Today is national hugging day! We wanted to write a blog post about hugging, because it can be a really great opportunity to practice consent.
Lydia Bowers, an awesome sex educator in the area often says that there are two types of people: huggers and people who are NOT huggers. She says that you always know when people are huggers because they loudly proclaim “I’m a hugger!” and come at you with arms stretched wide. Meanwhile, the non-huggers shrink back.
There are some really important aspects of consent here:
Body language. Paying attention to body language is really important when it comes to consent. Unfortunately, most people are socialized to feel bad about setting boundaries and speaking up for what they do or don’t want, especially with physical affection. Additionally, people may feel like they can’t speak up in certain situations. They may feel threatened, intimidated, pressured, coerced, or many other things. We can then look for nonverbal no’s and check in. When we notice someone projecting that they are so not a hugger in their shrinking back and the fear in their eyes as we declare “I’m a hugger!” we can listen to those nonverbal cues and say whatever our version is of “Hey, you seem like you might not want a hug right now…am I getting that right? That’s totally okay!”

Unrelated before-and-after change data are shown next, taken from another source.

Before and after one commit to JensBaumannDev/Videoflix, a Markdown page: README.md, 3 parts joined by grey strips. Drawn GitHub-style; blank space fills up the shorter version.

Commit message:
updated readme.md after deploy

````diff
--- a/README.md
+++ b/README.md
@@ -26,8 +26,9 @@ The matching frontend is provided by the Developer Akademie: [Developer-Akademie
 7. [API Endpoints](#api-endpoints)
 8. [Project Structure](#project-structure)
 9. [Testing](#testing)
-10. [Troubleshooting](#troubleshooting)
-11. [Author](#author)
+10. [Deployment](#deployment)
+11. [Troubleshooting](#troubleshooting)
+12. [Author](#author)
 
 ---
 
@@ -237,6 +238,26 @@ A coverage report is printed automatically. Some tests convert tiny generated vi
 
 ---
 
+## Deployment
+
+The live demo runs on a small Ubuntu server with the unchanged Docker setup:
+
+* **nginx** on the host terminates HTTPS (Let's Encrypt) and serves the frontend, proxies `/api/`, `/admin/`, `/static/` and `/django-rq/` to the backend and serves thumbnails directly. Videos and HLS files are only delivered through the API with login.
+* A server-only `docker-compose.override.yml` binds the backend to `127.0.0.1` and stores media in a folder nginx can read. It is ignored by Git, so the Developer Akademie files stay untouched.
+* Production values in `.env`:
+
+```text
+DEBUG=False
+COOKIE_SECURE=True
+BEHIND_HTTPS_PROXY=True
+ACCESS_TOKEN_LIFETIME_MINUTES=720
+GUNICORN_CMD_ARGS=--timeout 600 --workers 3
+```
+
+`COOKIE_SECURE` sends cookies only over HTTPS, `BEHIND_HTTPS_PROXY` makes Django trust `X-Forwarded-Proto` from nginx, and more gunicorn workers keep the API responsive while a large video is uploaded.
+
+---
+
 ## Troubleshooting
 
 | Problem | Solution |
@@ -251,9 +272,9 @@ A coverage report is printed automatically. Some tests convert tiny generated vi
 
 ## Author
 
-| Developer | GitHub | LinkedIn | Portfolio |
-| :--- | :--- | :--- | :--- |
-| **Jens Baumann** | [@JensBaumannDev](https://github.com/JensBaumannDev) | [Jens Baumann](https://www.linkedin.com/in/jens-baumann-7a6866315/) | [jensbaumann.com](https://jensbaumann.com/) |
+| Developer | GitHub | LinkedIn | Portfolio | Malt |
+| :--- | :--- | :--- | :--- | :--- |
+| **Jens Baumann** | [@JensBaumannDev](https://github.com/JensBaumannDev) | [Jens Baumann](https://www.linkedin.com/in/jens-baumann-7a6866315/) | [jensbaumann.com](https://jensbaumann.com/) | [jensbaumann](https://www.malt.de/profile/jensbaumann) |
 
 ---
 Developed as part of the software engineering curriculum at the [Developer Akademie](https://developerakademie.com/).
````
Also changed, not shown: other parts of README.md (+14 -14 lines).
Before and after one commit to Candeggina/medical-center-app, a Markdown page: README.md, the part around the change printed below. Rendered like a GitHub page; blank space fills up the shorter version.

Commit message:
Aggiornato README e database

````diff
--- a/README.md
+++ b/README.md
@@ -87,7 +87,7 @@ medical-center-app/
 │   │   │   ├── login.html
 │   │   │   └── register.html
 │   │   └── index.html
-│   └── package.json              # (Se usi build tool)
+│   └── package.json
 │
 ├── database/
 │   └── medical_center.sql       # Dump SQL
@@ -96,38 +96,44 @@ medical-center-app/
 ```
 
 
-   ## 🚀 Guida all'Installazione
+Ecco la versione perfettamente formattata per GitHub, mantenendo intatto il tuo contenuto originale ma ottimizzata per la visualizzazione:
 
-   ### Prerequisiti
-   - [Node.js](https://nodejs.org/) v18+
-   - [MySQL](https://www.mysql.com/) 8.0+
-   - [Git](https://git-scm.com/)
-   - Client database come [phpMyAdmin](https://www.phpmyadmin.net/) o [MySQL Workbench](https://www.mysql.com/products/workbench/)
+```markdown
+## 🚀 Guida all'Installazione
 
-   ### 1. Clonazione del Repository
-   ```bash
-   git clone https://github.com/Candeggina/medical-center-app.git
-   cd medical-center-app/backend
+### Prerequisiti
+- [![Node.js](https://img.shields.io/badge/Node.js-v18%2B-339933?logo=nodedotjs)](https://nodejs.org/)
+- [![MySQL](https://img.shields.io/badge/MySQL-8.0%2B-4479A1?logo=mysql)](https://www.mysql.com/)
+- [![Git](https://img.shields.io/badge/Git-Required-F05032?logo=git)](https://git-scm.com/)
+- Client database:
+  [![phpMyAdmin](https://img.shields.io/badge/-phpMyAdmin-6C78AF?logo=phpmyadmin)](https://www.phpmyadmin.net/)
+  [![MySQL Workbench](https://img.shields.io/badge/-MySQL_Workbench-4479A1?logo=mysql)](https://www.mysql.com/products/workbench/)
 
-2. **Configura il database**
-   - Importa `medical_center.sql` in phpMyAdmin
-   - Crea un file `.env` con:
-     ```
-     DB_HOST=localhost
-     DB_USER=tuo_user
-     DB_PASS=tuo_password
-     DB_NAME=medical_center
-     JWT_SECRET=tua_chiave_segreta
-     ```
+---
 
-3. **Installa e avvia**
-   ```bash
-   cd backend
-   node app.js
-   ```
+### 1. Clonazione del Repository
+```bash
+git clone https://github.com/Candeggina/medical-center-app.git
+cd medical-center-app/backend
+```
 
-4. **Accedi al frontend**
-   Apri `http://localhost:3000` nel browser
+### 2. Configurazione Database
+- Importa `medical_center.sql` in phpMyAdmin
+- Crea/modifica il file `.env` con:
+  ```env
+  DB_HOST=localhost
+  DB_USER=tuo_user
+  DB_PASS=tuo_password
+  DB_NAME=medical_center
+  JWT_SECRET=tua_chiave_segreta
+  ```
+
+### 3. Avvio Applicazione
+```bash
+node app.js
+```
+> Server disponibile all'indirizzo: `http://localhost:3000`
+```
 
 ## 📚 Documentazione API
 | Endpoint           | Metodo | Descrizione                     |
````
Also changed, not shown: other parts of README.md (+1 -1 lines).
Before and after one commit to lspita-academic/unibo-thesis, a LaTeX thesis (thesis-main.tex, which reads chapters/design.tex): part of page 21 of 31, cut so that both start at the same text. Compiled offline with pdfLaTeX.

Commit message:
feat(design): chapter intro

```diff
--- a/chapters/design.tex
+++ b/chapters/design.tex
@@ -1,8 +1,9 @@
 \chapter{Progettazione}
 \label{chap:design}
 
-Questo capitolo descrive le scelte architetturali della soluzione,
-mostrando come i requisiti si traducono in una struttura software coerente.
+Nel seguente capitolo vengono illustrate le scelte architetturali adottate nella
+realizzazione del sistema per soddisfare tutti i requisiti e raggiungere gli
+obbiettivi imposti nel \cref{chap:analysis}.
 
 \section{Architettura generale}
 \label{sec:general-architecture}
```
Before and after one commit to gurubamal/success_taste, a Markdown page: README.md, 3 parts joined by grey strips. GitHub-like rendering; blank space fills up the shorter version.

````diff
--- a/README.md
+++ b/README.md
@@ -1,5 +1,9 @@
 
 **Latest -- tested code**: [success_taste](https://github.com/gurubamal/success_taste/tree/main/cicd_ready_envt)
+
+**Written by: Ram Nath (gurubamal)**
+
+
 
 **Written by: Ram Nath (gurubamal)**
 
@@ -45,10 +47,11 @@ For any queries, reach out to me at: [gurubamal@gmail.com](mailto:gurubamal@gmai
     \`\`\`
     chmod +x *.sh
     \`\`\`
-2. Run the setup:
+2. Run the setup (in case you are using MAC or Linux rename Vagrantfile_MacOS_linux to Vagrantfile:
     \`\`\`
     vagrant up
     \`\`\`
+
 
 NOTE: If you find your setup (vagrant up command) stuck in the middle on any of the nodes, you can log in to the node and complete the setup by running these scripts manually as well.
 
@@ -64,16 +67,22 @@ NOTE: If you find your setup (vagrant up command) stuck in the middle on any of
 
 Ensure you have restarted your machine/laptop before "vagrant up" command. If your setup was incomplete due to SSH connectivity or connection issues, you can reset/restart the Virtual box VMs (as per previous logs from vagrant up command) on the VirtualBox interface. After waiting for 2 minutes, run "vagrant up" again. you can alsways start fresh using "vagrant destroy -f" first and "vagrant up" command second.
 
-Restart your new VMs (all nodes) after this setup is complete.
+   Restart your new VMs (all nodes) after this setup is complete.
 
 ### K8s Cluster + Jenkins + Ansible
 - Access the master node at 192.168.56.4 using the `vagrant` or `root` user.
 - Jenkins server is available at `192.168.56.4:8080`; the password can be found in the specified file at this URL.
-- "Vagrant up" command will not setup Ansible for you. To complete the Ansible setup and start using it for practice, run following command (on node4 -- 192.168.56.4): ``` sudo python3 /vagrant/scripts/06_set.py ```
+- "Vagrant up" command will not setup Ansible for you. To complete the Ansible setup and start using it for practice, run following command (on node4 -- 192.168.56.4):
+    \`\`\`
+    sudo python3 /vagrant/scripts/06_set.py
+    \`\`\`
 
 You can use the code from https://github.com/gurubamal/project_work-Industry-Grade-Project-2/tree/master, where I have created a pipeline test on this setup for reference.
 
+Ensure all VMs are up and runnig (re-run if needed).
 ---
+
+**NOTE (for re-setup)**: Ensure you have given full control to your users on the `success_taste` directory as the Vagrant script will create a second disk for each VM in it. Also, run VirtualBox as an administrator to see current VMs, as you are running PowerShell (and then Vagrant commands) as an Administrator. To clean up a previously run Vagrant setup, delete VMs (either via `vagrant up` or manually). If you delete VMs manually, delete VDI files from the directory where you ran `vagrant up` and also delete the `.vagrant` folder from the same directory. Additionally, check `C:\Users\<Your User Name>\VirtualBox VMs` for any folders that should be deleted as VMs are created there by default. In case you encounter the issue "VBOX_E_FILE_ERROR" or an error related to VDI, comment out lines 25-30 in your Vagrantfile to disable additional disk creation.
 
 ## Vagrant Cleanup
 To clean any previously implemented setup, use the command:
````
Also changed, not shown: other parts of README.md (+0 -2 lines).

Verbal. In addition to body language it is also really important to have a verbal component to check in. Saying “I’m a hugger” is a good verbal statement to let folks know that that’s how you like to give and receive affection, but we can go even a step further. Instead of saying, I’m a hugger, maybe we can ask “Can I give you a hug?” This takes pressure off of the hug-ee and empowers them in their choice. Or maybe if you are the one needing a hug, you ask “Can I have a hug?”, again, empowering all parties to agree on the action. Now if you are NOT a hugger, verbal communication can help set your boundaries and be empowered. Those of us who are non-huggers can say, “I’m not a hugger, but I do give a stellar high five,” or “I’m not a hugger, but I have a really soft blanket that feels like a hug if you want to borrow it,” or even “yeah, no, I’m not a hugger. Bye!”
Mutuality. I don’t know about you, but when I have given folks a hug who don’t really want a hug, it doesn’t feel good to either person. It’s like hugging a plank of wood. But, if we talk about how we’d rather high five, air hug, or fist bump then we both enjoy a really awesome high five, air hug, or fist bump and both feel great about the interaction!
On this Hugging Day, we hope you enjoy your hugs, high fives, or however you choose to celebrate. We encourage you to practice looking for body language, checking-in, and deciding what mutually feels best for everyone. We also want to remind you that setting boundaries is not only okay, but also wonderful and if you choose to enforce boundaries this hugging day, we are proud of you! We also want those who are supporting survivors to know that asking before any touch or physical affection is so important in helping survivors heal. Lastly, if you ever need a hug, really great high five, or an encouraging word (or whatever form of comfort and community you prefer!), we are here for you.